Another category, which was a big “ghost” for me, was regrets I harbored regarding things I said or wished I had said to loved-ones that have passed away. I am no longer haunted by this ghost; he faded away when I realized that I don’t want my memory to evoke feelings of guilt and regret (for my family and friends) when I’m gone, and I know those that I’ve lost didn’t want me carrying around that burden either.
There are many other categories of regret; parenting and relationship mistakes, bad investment mistakes, times we’ve sinned against God and hurt others and so on, but none of these categories controls my emotions any longer, and I believe it’s God’s will for every Christian to overcome oppressive feelings of guilt and regret.
You may wonder, as I did, what the source of these feelings of regret and false-guilt is if it’s not from God, as the Bible says – “…there is now no condemnation for those who are in Christ Jesus.” (Romans 8:1)
That means the source must be our carnal nature (“self-condemnation”) and/or an outside dark spiritual force. I believe it’s probably some of both. The Bible tells believers that our old nature is at war with our new nature: “…the flesh sets its desire against the Spirit, and the Spirit against the flesh…” (Galatians 5:17). The Bible also says that Satan is our “accuser” (Revelation 12:10) and that he attempts to negatively influence our mind, will and emotions through people and in other ways.
But regardless of what the source is, it’s clear that the last thing any negative source wants is for regretful thoughts to provoke thanks-giving to God, so this is the most powerful weapon against these things. Form a habit of thanking God for forgiving you (of the things you regret) every time a regret comes to mind. I promise you that the power these regrets have to cause sadness and feelings of shame and condemnation will begin to diminish and you will start to see your past in its proper context – God’s context.

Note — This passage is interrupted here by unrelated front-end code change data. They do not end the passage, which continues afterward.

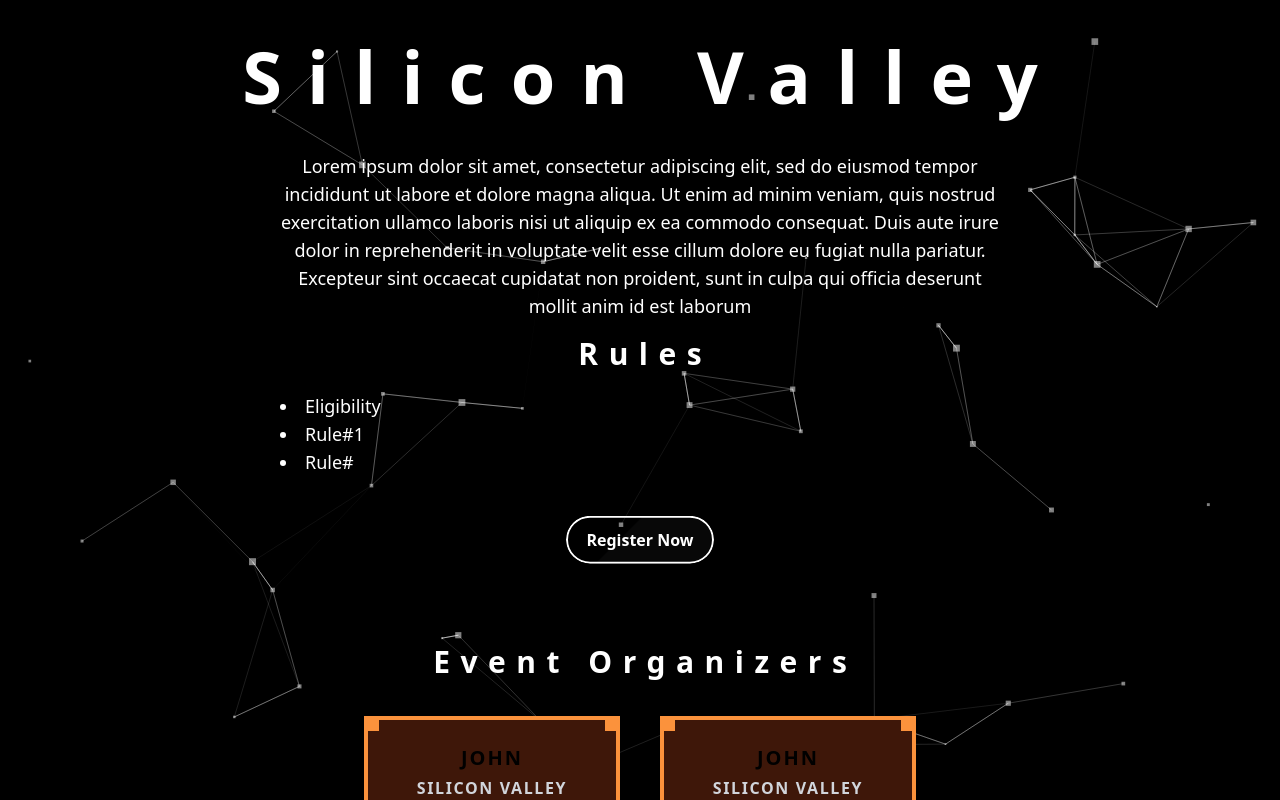
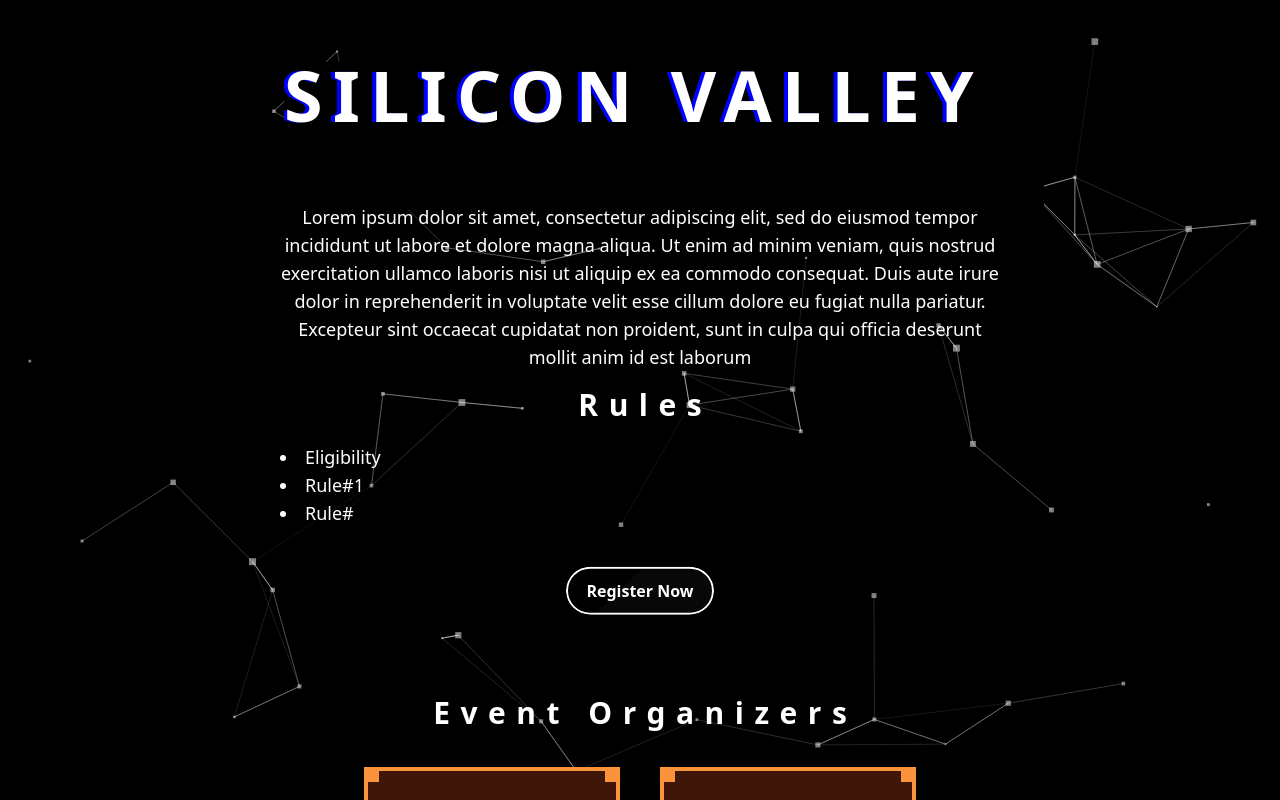
Before and after one commit to manosanjay-g/bootup23, a React (Create React App) app: page /event-details in a window 1280 px wide. Shown: the top 800 px of the page. Built offline with nearby package versions, Linux system fonts and the light colour scheme.

Commit message:
Added title glitch effect

```diff
--- a/src/views/EventDetails.jsx
+++ b/src/views/EventDetails.jsx
@@ -1,5 +1,6 @@
 import ParticlesBackground from "../components/ParticlesBackground";
 import OrganizerCard from "../components/OrganizerCard";
+import './textGlitch.css';
 const EventDetails = () => {
     return (
         <>
@@ -7,7 +8,13 @@
         <div id="event-details" className="m-10">
             <ParticlesBackground />
             <div className="text-center" id="event-description">
-                <h2 className="font-bold text-white my-4 font-semibold text-7xl wide-text">Silicon Valley</h2>
+                {/* Title Glitch Effect */}
+                <div class="content">
+                    <h2 class="text" data-text="Silicon Valley">
+                        Silicon Valley
+                    </h2>
+                </div>
+                {/* <h2 className="font-bold text-white my-4 font-semibold text-7xl wide-text">Silicon Valley</h2> */}
                 <p className="text-white text-lg mx-60 justify-center mt-10 mb-15">Lorem ipsum dolor sit amet, consectetur adipiscing elit, sed do eiusmod tempor incididunt ut labore et dolore magna aliqua. Ut enim ad minim veniam, quis nostrud exercitation ullamco laboris nisi ut aliquip ex ea commodo consequat. Duis aute irure dolor in reprehenderit in voluptate velit esse cillum dolore eu fugiat nulla pariatur. Excepteur sint occaecat cupidatat non proident, sunt in culpa qui officia deserunt mollit anim id est laborum</p>
             </div>
             <div className="text-center" id="event-rules">
--- /dev/null
+++ b/src/views/textGlitch.css
@@ -0,0 +1,171 @@
+  .content{
+    width: 100%;
+    height: 100%;
+    display: flex;
+    justify-content: center;
+    align-items: center;
+  }
+  .content .text{
+    position: relative;
+    color: #fff;
+    font-weight: 700;
+    font-size: 35px;
+    transform: scale(2);
+    padding: 30px;
+    letter-spacing: 2px;
+    text-transform: uppercase;
+    margin-bottom: 10px;
+    letter-spacing: 5px;
+  }
+  .content .text:before,
+  .content .text:after {
+    padding: 30px;
+    color: white;
+    content: attr(data-text);
+    position: absolute;
+    width: 100%;
+    height: 100%;
+    background: black;
+    overflow: hidden;
+    top: 0;
+  }
+  .content .text:before{
+    left: 3px;
+    text-shadow: -2px 0 red;
+    animation: glitch-1 2s linear infinite reverse;
+  }
+  .content .text:after{
+    left: -3px;
+    text-shadow: -2px 0 blue;
+    animation: glitch-2 2s linear infinite reverse;
+  }
+  @keyframes glitch-1 {
+    0% {
+      clip: rect(132px, auto, 101px, 30px);
+    }
+    5% {
+      clip: rect(17px, auto, 94px, 30px);
+    }
+    10% {
+      clip: rect(40px, auto, 66px, 30px);
+    }
+    15% {
+      clip: rect(87px, auto, 82px, 30px);
+    }
+    20% {
+      clip: rect(137px, auto, 61px, 30px);
+    }
+    25% {
+      clip: rect(34px, auto, 14px, 30px);
+    }
+    30% {
+      clip: rect(133px, auto, 74px, 30px);
+    }
+    35% {
+      clip: rect(76px, auto, 107px, 30px);
+    }
+    40% {
+      clip: rect(59px, auto, 130px, 30px);
+    }
+    45% {
+      clip: rect(29px, auto, 84px, 30px);
+    }
+    50% {
+      clip: rect(22px, auto, 67px, 30px);
+    }
+    55% {
+      clip: rect(67px, auto, 62px, 30px);
+    }
+    60% {
+      clip: rect(10px, auto, 105px, 30px);
+    }
+    65% {
+      clip: rect(78px, auto, 115px, 30px);
+    }
+    70% {
+      clip: rect(105px, auto, 13px, 30px);
+    }
+    75% {
+      clip: rect(15px, auto, 75px, 30px);
+    }
+    80% {
+      clip: rect(66px, auto, 39px, 30px);
+    }
+    85% {
+      clip: rect(133px, auto, 73px, 30px);
+    }
+    90% {
+      clip: rect(36px, auto, 128px, 30px);
+    }
+    95% {
+      clip: rect(68px, auto, 103px, 30px);
+    }
+    100% {
+      clip: rect(14px, auto, 100px, 30px);
+    }
+  }
+  @keyframes glitch-2 {
+    0% {
+      clip: rect(129px, auto, 36px, 30px);
+    }
+    5% {
+      clip: rect(36px, auto, 4px, 30px);
+    }
+    10% {
+      clip: rect(85px, auto, 66px, 30px);
+    }
+    15% {
+      clip: rect(91px, auto, 91px, 30px);
+    }
+    20% {
+      clip: rect(148px, auto, 138px, 30px);
+    }
+    25% {
+      clip: rect(38px, auto, 122px, 30px);
+    }
+    30% {
+      clip: rect(69px, auto, 54px, 30px);
+    }
+    35% {
+      clip: rect(98px, auto, 71px, 30px);
+    }
+    40% {
+      clip: rect(146px, auto, 34px, 30px);
+    }
+    45% {
+      clip: rect(134px, auto, 43px, 30px);
+    }
+    50% {
+      clip: rect(102px, auto, 80px, 30px);
+    }
+    55% {
+      clip: rect(119px, auto, 44px, 30px);
+    }
+    60% {
+      clip: rect(106px, auto, 99px, 30px);
+    }
+    65% {
+      clip: rect(141px, auto, 74px, 30px);
+    }
+    70% {
+      clip: rect(20px, auto, 78px, 30px);
+    }
+    75% {
+      clip: rect(133px, auto, 79px, 30px);
+    }
+    80% {
+      clip: rect(78px, auto, 52px, 30px);
+    }
+    85% {
+      clip: rect(35px, auto, 39px, 30px);
+    }
+    90% {
+      clip: rect(67px, auto, 70px, 30px);
+    }
+    95% {
+      clip: rect(71px, auto, 103px, 30px);
+    }
+    100% {
+      clip: rect(83px, auto, 40px, 30px);
+    }
+  }
```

The Apostle Paul is an excellent example of putting regrets in the proper context. He repeatedly referred back to his regrets of persecuting, imprisoning and even participating in the killing of Christians; he even said that he wasn’t even “fit to be called an apostle…” (1 Corinthians 15:9). But then he added the following words that I’ve adopted and hope every follower of Christ will apply to themselves – “But by the grace of God I am what I am, and His grace toward me did not prove vain…” (1 Corinthians 15:10)
If we’re allowing our regrets to affect our joy, peace and hope, His grace is proving to be vain to us; we’re essentially telling Jesus that His suffering and death wasn’t enough to take away our former sins and mistakes. It’s a new year; it’s time to let your regrets go!
“…if anyone is in Christ, he is a new creature; the old things passed away; behold, new things have come.” (2 Corinthians 5:17)
“… one thing I do: forgetting what lies behind and reaching forward to what lies ahead, I press on toward the goal for the prize of the upward call of God in Christ Jesus.” (Philippians 3:13-14)
“You can’t go back and change the beginning,
but you can start where you are and change the ending.” C.S. Lewis